Later that year I returned to my doctor’s office; I needed a physical for a new job. Busy with graduate school midterms, I pleaded with the receptionist to just give me a form. “Sorry, it’s been nearly six months since your physical, so you need to be seen — it’s policy,” she insisted.

So I sat, chilly in my underwear and oversized gown, waiting and thinking again about my abdomen. After a shower recently, its reflection in the bathroom mirror had an asymmetry — the left side protruding more than the right. I decided to bring up this oddity just after the ­physician assistant came in.

“Hmmm, well let’s take a look,” he said.  

He began pushing gently, starting to the right of my belly button, moving leftward, then stopping abruptly. The change in his expression was sudden — from relaxed concentration to slight awe, then to definite concern. He ­suddenly left me, lying on the exam table, bare belly exposed. He returned with two doctors, who pressed in the same areas, resulting in the same faces of restrained unease.

Despite the time — 5 p.m. on a Friday — they sent me straight to the CT scanner. I sensed an urgency but was given little explanation — just concern for a “mass.” I was familiar with mass from pre-med physics — masses falling and resisting and attracting. I knew my body already had mass but had no idea what this particular mass could be. I did not yet know that in medicine “mass” almost always means cancer.

The scan showed a tumor, huge and unwieldy, just larger than a football, one that had pushed nearly all of my left-side organs to the right. It was a one-in-a-million cancer, a liposarcoma, a tumor made up of fat cells gone awry.
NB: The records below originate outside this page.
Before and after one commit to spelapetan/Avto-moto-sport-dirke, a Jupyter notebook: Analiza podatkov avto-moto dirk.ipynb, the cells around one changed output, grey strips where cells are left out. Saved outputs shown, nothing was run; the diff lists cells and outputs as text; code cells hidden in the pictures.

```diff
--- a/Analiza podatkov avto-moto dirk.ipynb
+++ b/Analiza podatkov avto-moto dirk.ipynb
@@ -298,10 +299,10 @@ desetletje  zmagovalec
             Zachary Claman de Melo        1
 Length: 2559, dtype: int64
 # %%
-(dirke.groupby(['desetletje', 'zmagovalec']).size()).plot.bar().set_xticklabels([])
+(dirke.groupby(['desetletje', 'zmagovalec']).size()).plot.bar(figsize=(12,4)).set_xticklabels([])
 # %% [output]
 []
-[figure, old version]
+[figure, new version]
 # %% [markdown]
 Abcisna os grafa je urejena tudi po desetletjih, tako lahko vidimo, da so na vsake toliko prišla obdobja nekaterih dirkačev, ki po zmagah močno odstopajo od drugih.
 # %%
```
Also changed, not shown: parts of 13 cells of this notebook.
There was no way diet and exercise would help; this fat was malignant.

The mass upended my life’s schedule. Time was ­suddenly distorted, feeling limited and circumscribed, while also agonizingly drawn out. The mass suspended my life’s laws of physics. It decoupled cause and effect. It shattered my trust in my own body.

I wondered if it could have been found sooner. I’d asked the doctor about my weird weight gain months before; did my concern inconveniently interrupt the flow of her busy day? Was she distracted? Why did she assume rather than investigate? But most weight gain isn’t the result of a huge tumor; her assumptions may have been reasonable. But why was her exam incomplete? And even if she had felt my belly then, would she have found the mass? Was it already there and overlooked, or, as a ­cancer known for being insidious and slow growing, would the tumor have escaped undetected? If it had been found early, would there be any difference? Would that have prevented my tumor from recurring years later?

A life in medicine has shown me thus far that, in the end, there is only so much one can control. Both doctors and patients are fallible. We can be tired, overscheduled, irked by disorder, biased by experience, lulled by pattern. We can tire of the messiness of illness. We can become frustrated when life is not able to be packaged up with tidy bows. We can be disappointed when time is not ours to control.

Too often the relentless volume of the ER or the clinic develops its own momentum. We rush at a constant velocity, resisting any change in our forward movement. But when a patient exerts a force — the unexpected and often inconvenient doorknob complaint — we are wise to take heed. By its nature, revealed late and requiring effort to disclose, it unmasks a patient’s deeper concerns — his or her confusion, embarrassment, anxiety, misunderstanding or outright fear. This is why, despite our hand on the doorknob, such moments require respect, attention and investigation.

I have since asked myself, am I the patient who speaks up, who advocates for myself, who views a doctor’s misstep with a forgiving lens? Am I a doctor who pauses, thinks thoughtfully, listens actively — the one who treats people with all their imperfections instead of numbers and diagnostic codes? Can I resist a system that often prioritizes productivity over health? Such self-inquiry helps me to take a pause, to dig a bit deeper, to take my hand off the doorknob and listen to the patient.